The account of Jesus blessing the children comes near the end of his ministry. He was on his final, single-minded mission to Jerusalem, when the Gospel of Mark recorded that people “were bringing children to him that he might touch them, and the disciples rebuked them.” Perhaps not surprisingly, his disciples, thinking Jesus had more important things on his mind, tried to put a stop to it.
But Jesus said:
“Let the little children come to me, and do not hinder them, for the kingdom of God belongs to such as these. Truly I tell you, anyone who will not receive the kingdom of God like a little child will never enter it.” (Mark 10:14-15)
And Jesus picked up the children and blessed them.
Interestingly, many people overlook this passage of Jesus blessing the children in the Gospels because it doesn’t seem to carry much theological or historical importance. Actually, Jesus was doing something significant here. Throughout the Hebrew Scriptures, fathers blessed their children. From Noah blessing Shem and Japheth, to Abraham blessing Isaac, Isaac blessing Jacob, and Jacob blessing his sons, who became the fathers of the 12 tribes of Israel – these types of spiritual blessings were very important in the Jewish culture.
It was a tradition at the time of Jesus, that fathers would bring their children to the local synagogue, where the elders would join the father in a prayer of blessing. The traditional prayer for the child was that they would be “famous in the Law, faithful in marriage, and abundant in good works.” The father would lay his hands on the child’s head. The elders of the synagogue would surround them and bless the child. It was a special event in the local community. Now, people were bringing their children to Jesus, which seems to be consistent with this kind of blessing.

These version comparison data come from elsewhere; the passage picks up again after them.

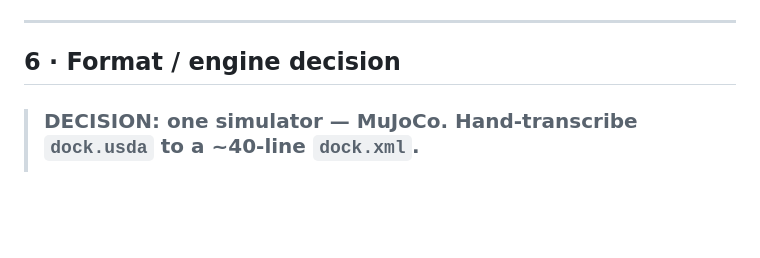
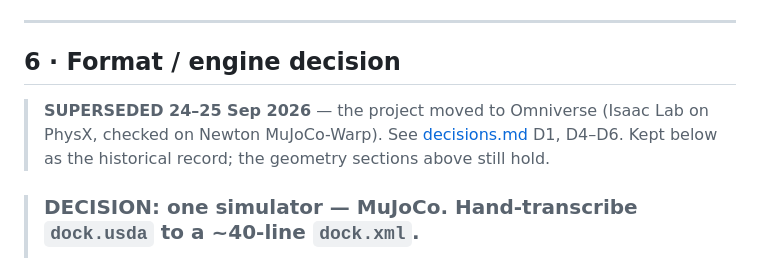
Before and after one commit to dimknaf/solar-sheep-copy, a Markdown page: docs/integration-A-B.md, the part around the change. Rendered like a GitHub page; blank space fills up the shorter version.

Commit message:
Docs: skills map, decisions log; mark the MuJoCo-only decision superseded

```diff
--- a/docs/integration-A-B.md
+++ b/docs/integration-A-B.md
@@ -195,6 +195,10 @@ is precisely what a Technological Implementation judge probes. The training mode
 
 ## 6 · Format / engine decision
 
+> **SUPERSEDED 24–25 Sep 2026** — the project moved to Omniverse (Isaac Lab on PhysX, checked on
+> Newton MuJoCo-Warp). See [decisions.md](decisions.md) D1, D4–D6. Kept below as the historical
+> record; the geometry sections above still hold.
+
 > ### DECISION: **one simulator — MuJoCo. Hand-transcribe `dock.usda` to a ~40-line `dock.xml`.**
 > Keep USD as a *render-only* option behind a pose-stream boundary, to be dropped the moment it
 > costs a day.
```
Also changed, not shown: docs/decisions.md (added, +98 -0 lines), docs/skills.md (added, +189 -0 lines).
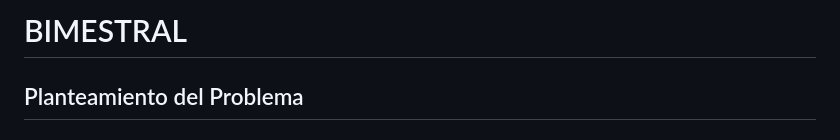
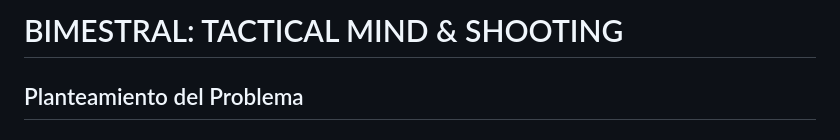
Before and after one commit to rickfre22/BIMESTRAL, a Markdown page: teorico/README.md, the part around the change. GitHub-like rendering.

```diff
--- a/README.md
+++ b/teorico/README.md
@@ -1,4 +1,4 @@
-# BIMESTRAL
+# BIMESTRAL: TACTICAL MIND & SHOOTING
 ## Planteamiento del Problema
 ### Causas
 Estrés de alta intensidad no gestionado: Personal de seguridad, deportistas de tiro y operadores en campo enfrentan niveles de adrenalina que alteran el ritmo cardíaco, la visión de túnel y la toma de decisiones.
```
Also changed, not shown: teorico/modelo,etidad,relacion.drawio.png (renamed from modelo,etidad,relacion.drawio.png), teorico/relacional.png (renamed from relacional.png), teorico/screen08.jpg (renamed from screen08.jpg), teorico/screen09.jpg (renamed from screen09.jpg), 9 other files.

There is an interesting contrast to be found in this story, that Jesus touched the children when he blessed them, because that is something the scribes and Pharisees never did. They made it a point not to touch people at all because they believed that would defile them – religiously speaking. Jesus never held himself back from people that way.
So Jesus blessing the children doesn’t seem like all that big a deal on the surface, but here’s what makes this act of Jesus so significant: Throughout the Gospels, Jesus never pronounced a blessing on anyone other than a person whom he said, belonged in the “Kingdom of God.” The end of verse 14 is key, “For the Kingdom of God belongs to such as these.”
To say that the Kingdom of God belonged to children ran smack in the face of the religious Judaism of the day. They were convinced that if you didn’t somehow earn your way to heaven by doing good works, then you didn’t get to go there… and in their view, children were unable to earn anything because they didn’t know the difference between right and wrong yet.
So how could Jesus identify someone as a part of the Kingdom of God who couldn’t do anything to earn it? With this seemingly insignificant act of blessing these children, Jesus was communicating a radical new idea that can be summed up in one word…grace. Grace, by definition, is favor that is undeserved.